"Webbie made me famous. He made all of us famous," Art Rooney Jr. said last week. He was the Steelers' player personnel genius in the 1970s and, along with coach Chuck Noll and scouts Dick Haley and Bill Nunn, orchestrated the NFL's best draft class of all time. Webster was picked in the fifth round of the 1974 draft -- think about that for a second -- after Hall of Famers Lynn Swann, Jack Lambert and John Stallworth went before him.
"He wasn't a reject in terms of height, weight and speed, but he was at the minimum," Rooney Jr. said of Webster. "The thing we kept going back to was that he was a great Big Ten player [at Wisconsin]. He played against some really big guys who were projected as first- and second-rounders and handled them. But the feeling among a lot of scouts was that he had reached his full potential. We all underestimated him. He was so football smart and his dedication was phenomenal."
Rooney Jr. told the story of a one-on-one Nutcracker drill between Webster and the great Lambert in training camp of their rookie year.
"I want to say Webbie knocked him on his [behind] the two or three times they did it. They used to talk about how Rocky Marciano could knock you out without winding up, that he could hit you from 6 inches and knock you out. That was Webbie. He had such great leverage and great strength and balance.
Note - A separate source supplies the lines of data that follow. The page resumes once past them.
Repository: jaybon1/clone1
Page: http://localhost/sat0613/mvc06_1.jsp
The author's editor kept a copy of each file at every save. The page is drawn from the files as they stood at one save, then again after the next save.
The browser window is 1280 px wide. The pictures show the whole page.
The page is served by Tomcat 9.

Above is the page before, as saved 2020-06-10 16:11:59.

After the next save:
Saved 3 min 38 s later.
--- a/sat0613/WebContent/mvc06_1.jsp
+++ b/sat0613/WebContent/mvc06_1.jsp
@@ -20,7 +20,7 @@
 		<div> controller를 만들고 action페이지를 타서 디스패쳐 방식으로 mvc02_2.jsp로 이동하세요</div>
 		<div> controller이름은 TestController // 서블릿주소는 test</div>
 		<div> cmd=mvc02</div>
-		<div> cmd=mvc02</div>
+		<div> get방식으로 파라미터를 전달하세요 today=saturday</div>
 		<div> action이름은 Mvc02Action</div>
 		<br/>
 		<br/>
He would strike a rising blow and turn a guy one way or the other. He was just phenomenal."
The hundreds and hundreds of hits took their toll on Webster. His final years were rough ones. He struggled with dementia, depression and erratic behavior. He and his family sued the NFL over its disability plan and won $1.8 million in benefits when the courts ruled in 2005 that he was permanently and totally disabled because of football.
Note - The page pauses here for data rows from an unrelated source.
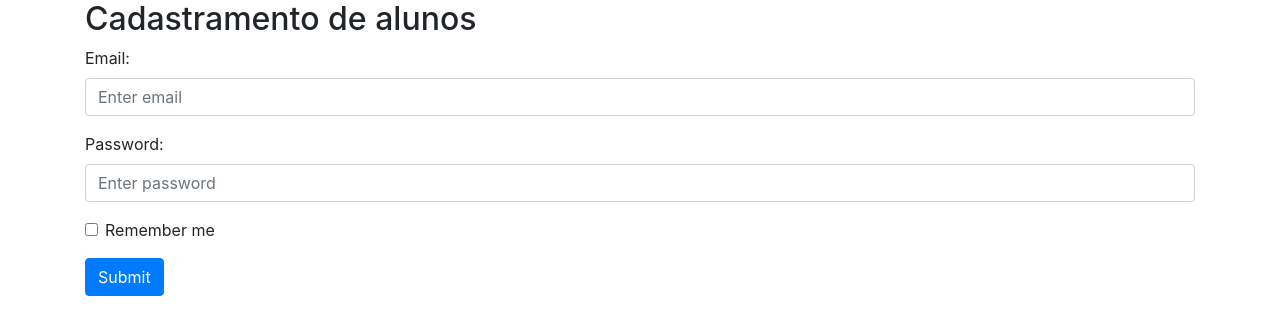
Repository: luizlav001/AT_Java_Web
Page: App2021/WebContent/login.html
An editor plug-in stored every save of this project. The page is shown before and after the next save, followed by the edit.
The browser window is 1280 px wide. The pictures show the whole page.

Above is the page before, as saved 2021-11-21 20:06:47.

### App2021/WebContent/login.html
<!DOCTYPE html>
<html>
<head>
<meta charset="ISO-8859-1">
<title>Insert title here</title>
<link rel="stylesheet" href="https://maxcdn.bootstrapcdn.com/bootstrap/4.5.2/css/bootstrap.min.css">
</head>
<body>
<div class="container">
  <h2>Cadastramento de alunos</h2>
  <form action="/action_page.php">
    <div class="form-group">
      <label for="email">Email:</label>
      <input type="email" class="form-control" id="email" placeholder="Enter email" name="email">
    </div>
    <div class="form-group">
      <label for="pwd">Password:</label>
      <input type="password" class="form-control" id="pwd" placeholder="Enter password" name="pswd">
    </div>
    <div class="form-group form-check">
      <label class="form-check-label">
        <input class="form-check-input" type="checkbox" name="remember"> Remember me
      </label>
    </div>
    <button type="submit" class="btn btn-primary">Submit</button>
  </form>
</div>

</body>
</html>

After the next save:
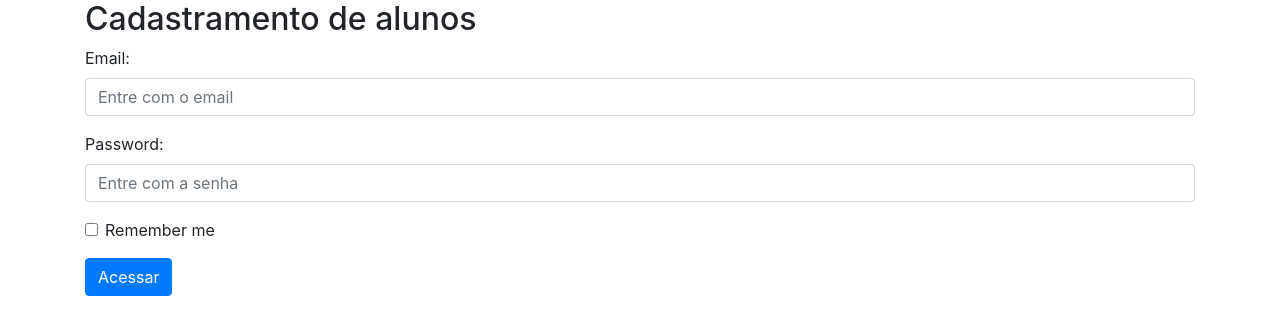
Saved 3 min 19 s later.
--- a/App2021/WebContent/login.html
+++ b/App2021/WebContent/login.html
@@ -8,21 +8,21 @@
 <body>
 <div class="container">
   <h2>Cadastramento de alunos</h2>
-  <form action="/action_page.php">
+  <form action="">
     <div class="form-group">
       <label for="email">Email:</label>
-      <input type="email" class="form-control" id="email" placeholder="Enter email" name="email">
+      <input type="email" class="form-control" id="email" placeholder="Entre com o email" name="email">
     </div>
     <div class="form-group">
       <label for="pwd">Password:</label>
-      <input type="password" class="form-control" id="pwd" placeholder="Enter password" name="pswd">
+      <input type="password" class="form-control" id="pwd" placeholder="Entre com a senha" name="senha">
     </div>
     <div class="form-group form-check">
       <label class="form-check-label">
         <input class="form-check-input" type="checkbox" name="remember"> Remember me
       </label>
     </div>
-    <button type="submit" class="btn btn-primary">Submit</button>
+    <button type="submit" class="btn btn-primary">Acessar</button>
   </form>
 </div>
"Even when the doctors told us the end was near, we expected him to get up and check himself out of the hospital," Garrett Webster said.
He was Iron Mike, remember?
"My dad didn't understand why a lot of things were happening to him," Garrett Webster said. "If he were still alive today, he'd know. We've learned so much more about brain injuries."
Garrett Webster planned "a quiet celebration of dad's life" Monday with his sister, Brooke; his friend, Haley Urbano; and his dad's best friend, Sonny Jani. "We'll go eat at one of the places dad liked. He wasn't a Ruth's Chris guy. He'd rather go to Denny's or Kings or Eat'n Park. We'll get waffles with strawberries and whipped cream and maybe a milkshake because that's what he loved to get." Later, the group might have watched a John Wayne movie -- "He was my dad's hero," Garrett Webster said -- or taken a trip to Wheeling, W.Va., to see Bob Fitzsimmons, Mike Webster's lawyer and another close family friend. The stories they could tell would take them long into the night.
"It will be a real low-key day, just the way dad would have wanted it," Garrett Webster said.
Mike Webster was cremated. Each of his four children, along with his former wife, Pam, has a portion of his ashes and a lock of his hair.
"I think about him at least three or four times every day," Garrett Webster said. "Not as a professional football player. As my dad. As my best friend. I think about how much fun we had and how much I miss him."
First Published September 25, 2012 12:00 am